- The Omaha Public Power District (OPPD) will retire three coal-burning units at its North Omaha Station in 2016 and use expanded demand response (DR) and energy efficiency (EE) programs to make up for the 300 megawatt loss of generation.
- The other two units at the 638 megawatt station, which went online in 1954, will be retrofitted with emissions controls and continue to burn coal until 2023, when they will be transformed to burn natural gas.
- The changes, part of a new 20-year plan in anticipation of new EPA emissions regulations, were approved unanimously by the OPPD board and are expected to cost an estimated $53 million which, a Black & Veatch study found, will require an estimated 2% rate increase.
Renewables are expected to provide a third of OPPD’s generation by 2018.
OPPD plans to drive customer uptake of demand response and energy efficiency through rebates for upgrades at homes and businesses.

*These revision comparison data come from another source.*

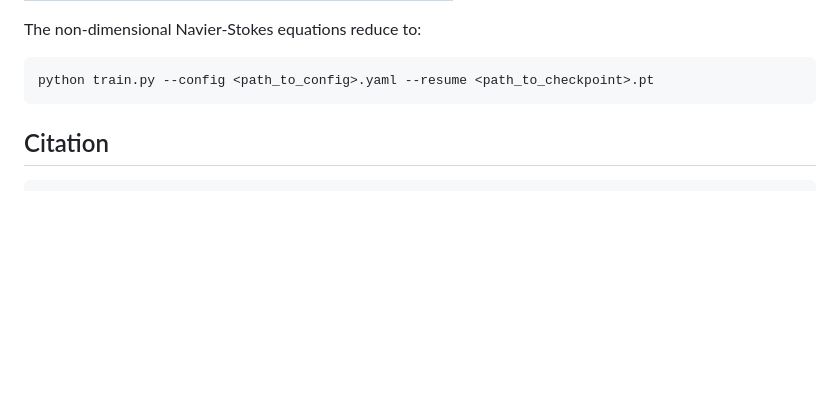
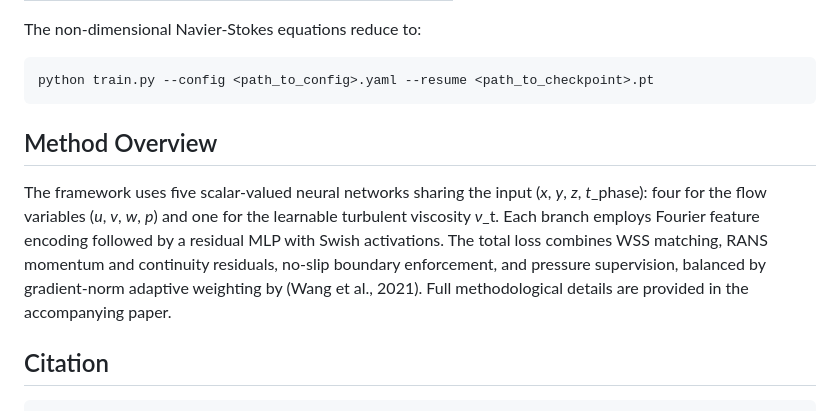
Before and after one commit to michaelajao/TAA-aneurysm, a Markdown page: README.md, the part around the change. GitHub-like rendering; blank space fills up the shorter version.

Commit message:
docs: update method overview for clarity and detail

```diff
--- a/README.md
+++ b/README.md
@@ -206,9 +206,9 @@ CFD wall data from six TAA geometries, each resolved at systolic and diastolic c
 
 Each CSV contains wall surface coordinates (*X*, *Y*, *Z*), pressure, and WSS vector components. -->
 
-<!-- ## Method Overview
+## Method Overview
 
-The framework uses five scalar-valued neural networks sharing the input (*x*, *y*, *z*, *t*_phase): four for the flow variables (*u*, *v*, *w*, *p*) and one for the learnable turbulent viscosity *ν*_t. Each branch employs Fourier feature encoding followed by a residual MLP with Swish activations. The total loss combines WSS matching, RANS momentum and continuity residuals, no-slip boundary enforcement, and pressure supervision, balanced by gradient-norm adaptive weighting (Wang et al., 2021). Full methodological details are provided in the accompanying paper. -->
+The framework uses five scalar-valued neural networks sharing the input (*x*, *y*, *z*, *t*_phase): four for the flow variables (*u*, *v*, *w*, *p*) and one for the learnable turbulent viscosity *ν*_t. Each branch employs Fourier feature encoding followed by a residual MLP with Swish activations. The total loss combines WSS matching, RANS momentum and continuity residuals, no-slip boundary enforcement, and pressure supervision, balanced by gradient-norm adaptive weighting by (Wang et al., 2021). Full methodological details are provided in the accompanying paper.
 
 ## Citation
 
```
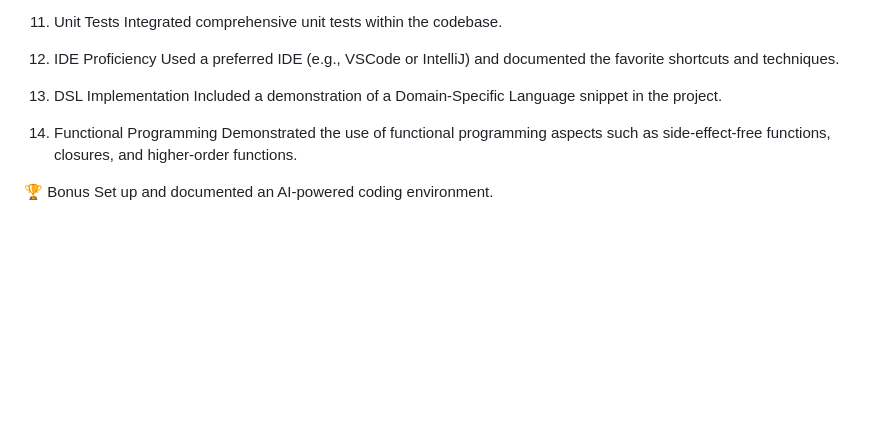
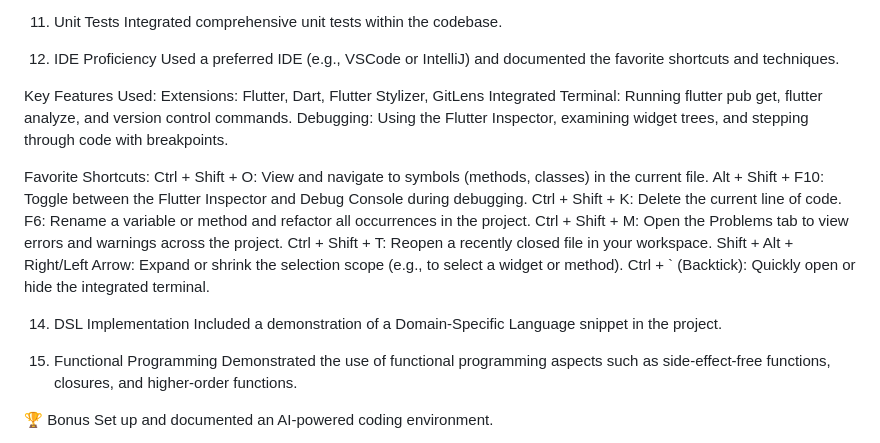
Before and after one commit to jude8786/Software-Engineering-Project, a Markdown page: README.md, the part around the change. Drawn GitHub-style; blank space fills up the shorter version.

```diff
--- a/README.md
+++ b/README.md
@@ -204,10 +204,30 @@ Integrated comprehensive unit tests within the codebase.
 12. IDE Proficiency
 Used a preferred IDE (e.g., VSCode or IntelliJ) and documented the favorite shortcuts and techniques.
 
-13. DSL Implementation
+Key Features Used:
+Extensions:
+Flutter, Dart, Flutter Stylizer, GitLens
+Integrated Terminal:
+Running flutter pub get, flutter analyze, and version control commands.
+Debugging:
+Using the Flutter Inspector, examining widget trees, and stepping through code with breakpoints.
+
+
+
+Favorite Shortcuts:
+Ctrl + Shift + O: View and navigate to symbols (methods, classes) in the current file.
+Alt + Shift + F10: Toggle between the Flutter Inspector and Debug Console during debugging.
+Ctrl + Shift + K: Delete the current line of code.
+F6: Rename a variable or method and refactor all occurrences in the project.
+Ctrl + Shift + M: Open the Problems tab to view errors and warnings across the project.
+Ctrl + Shift + T: Reopen a recently closed file in your workspace.
+Shift + Alt + Right/Left Arrow: Expand or shrink the selection scope (e.g., to select a widget or method).
+Ctrl + ` (Backtick): Quickly open or hide the integrated terminal.
+
+14. DSL Implementation
 Included a demonstration of a Domain-Specific Language snippet in the project.
 
-14. Functional Programming
+15. Functional Programming
 Demonstrated the use of functional programming aspects such as side-effect-free functions, closures, and higher-order functions.
 
 🏆 Bonus
```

The transition away from coal will affect some 50 jobs through attrition, retraining and reassignment.
The Nebraska Public Power District, the Central Iowa Power Cooperative, and the Midwestern powerhouse utility Berkshire Hathaway Energy are also doing emissions control upgrades and shifting to natural gas, renewables, and demand response and energy efficiency.